A black vulture is shown Myakka River State Park in Sarasota, Florida, on April 1, 2019. (Photo by Bernard P. Friel/Universal Images Group via Getty Images)

INDIANAPOLIS (WISH) — Black vultures often prey on young cattle and sheep, and the U.S. Fish and Wildlife Service has granted Indiana Farm Bureau a statewide permit so 100 of its members can perform legal “takes” of the migratory birds, the organization said.

“As migratory birds, black vultures are protected by the Migratory Bird Treaty Act, state laws and regulations, therefore, they can’t be killed or destroyed without a migratory bird depredation permit,” the Indiana Farm Bureau said Monday in a news release.

The permits cover cattle, horses, sheep, goats and swine. The Indiana Beef Cattle Association will promote the depredation permits to their members, the release said.

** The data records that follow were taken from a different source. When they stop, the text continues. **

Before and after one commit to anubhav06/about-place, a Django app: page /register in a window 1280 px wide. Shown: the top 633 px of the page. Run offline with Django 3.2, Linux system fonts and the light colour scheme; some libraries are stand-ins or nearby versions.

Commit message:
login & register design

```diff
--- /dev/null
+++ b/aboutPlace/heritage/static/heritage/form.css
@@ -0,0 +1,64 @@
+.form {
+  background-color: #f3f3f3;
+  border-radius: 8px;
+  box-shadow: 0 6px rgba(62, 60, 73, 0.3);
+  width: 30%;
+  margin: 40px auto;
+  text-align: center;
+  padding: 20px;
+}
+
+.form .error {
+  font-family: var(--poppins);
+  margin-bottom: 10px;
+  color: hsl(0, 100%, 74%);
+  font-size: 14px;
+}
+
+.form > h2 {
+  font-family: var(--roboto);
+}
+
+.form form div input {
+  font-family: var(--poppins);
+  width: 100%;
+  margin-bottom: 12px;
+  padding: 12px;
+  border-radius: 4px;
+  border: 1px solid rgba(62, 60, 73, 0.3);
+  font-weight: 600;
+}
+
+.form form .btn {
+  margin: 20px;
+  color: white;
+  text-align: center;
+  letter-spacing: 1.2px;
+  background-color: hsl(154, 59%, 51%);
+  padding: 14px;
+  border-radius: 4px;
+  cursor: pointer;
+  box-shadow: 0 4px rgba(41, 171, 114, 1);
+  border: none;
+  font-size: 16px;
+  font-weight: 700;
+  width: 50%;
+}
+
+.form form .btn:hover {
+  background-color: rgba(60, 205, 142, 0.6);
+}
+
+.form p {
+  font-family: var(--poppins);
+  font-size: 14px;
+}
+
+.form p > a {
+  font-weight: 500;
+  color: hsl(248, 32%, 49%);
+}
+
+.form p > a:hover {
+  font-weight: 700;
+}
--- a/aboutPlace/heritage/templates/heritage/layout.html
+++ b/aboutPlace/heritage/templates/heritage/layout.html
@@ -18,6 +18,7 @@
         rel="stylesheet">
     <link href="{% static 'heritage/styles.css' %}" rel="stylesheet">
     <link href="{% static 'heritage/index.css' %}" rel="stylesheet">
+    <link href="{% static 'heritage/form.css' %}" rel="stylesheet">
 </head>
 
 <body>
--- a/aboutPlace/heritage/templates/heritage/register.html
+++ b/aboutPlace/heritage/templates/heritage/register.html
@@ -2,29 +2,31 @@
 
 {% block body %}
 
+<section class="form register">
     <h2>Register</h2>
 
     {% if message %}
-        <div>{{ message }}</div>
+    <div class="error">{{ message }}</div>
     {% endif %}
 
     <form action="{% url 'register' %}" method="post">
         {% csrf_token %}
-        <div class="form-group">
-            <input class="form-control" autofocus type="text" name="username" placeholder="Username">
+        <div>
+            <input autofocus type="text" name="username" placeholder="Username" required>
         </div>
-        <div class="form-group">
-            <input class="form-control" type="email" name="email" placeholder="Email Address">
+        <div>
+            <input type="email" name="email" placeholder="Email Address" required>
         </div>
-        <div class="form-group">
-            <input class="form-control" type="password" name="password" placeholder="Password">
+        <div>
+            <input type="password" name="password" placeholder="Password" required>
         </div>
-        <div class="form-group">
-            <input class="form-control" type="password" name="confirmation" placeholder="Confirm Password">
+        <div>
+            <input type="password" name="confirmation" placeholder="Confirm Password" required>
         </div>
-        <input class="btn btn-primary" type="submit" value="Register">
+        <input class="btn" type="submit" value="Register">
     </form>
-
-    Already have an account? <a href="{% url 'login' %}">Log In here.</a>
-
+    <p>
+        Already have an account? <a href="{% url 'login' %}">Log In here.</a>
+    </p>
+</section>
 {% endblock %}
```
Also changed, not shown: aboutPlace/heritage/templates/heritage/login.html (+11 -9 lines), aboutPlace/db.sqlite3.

Vultures preying on livestock is a problem particularly in the southern portion of Indiana, the release said.

“Takes” can include hunting, capturing and killing the birds, according to federal law.

Livestock producers may request a subpermit application by contacting Greg Slipher at or 317-692-7886.

For more information on the subpermits, visit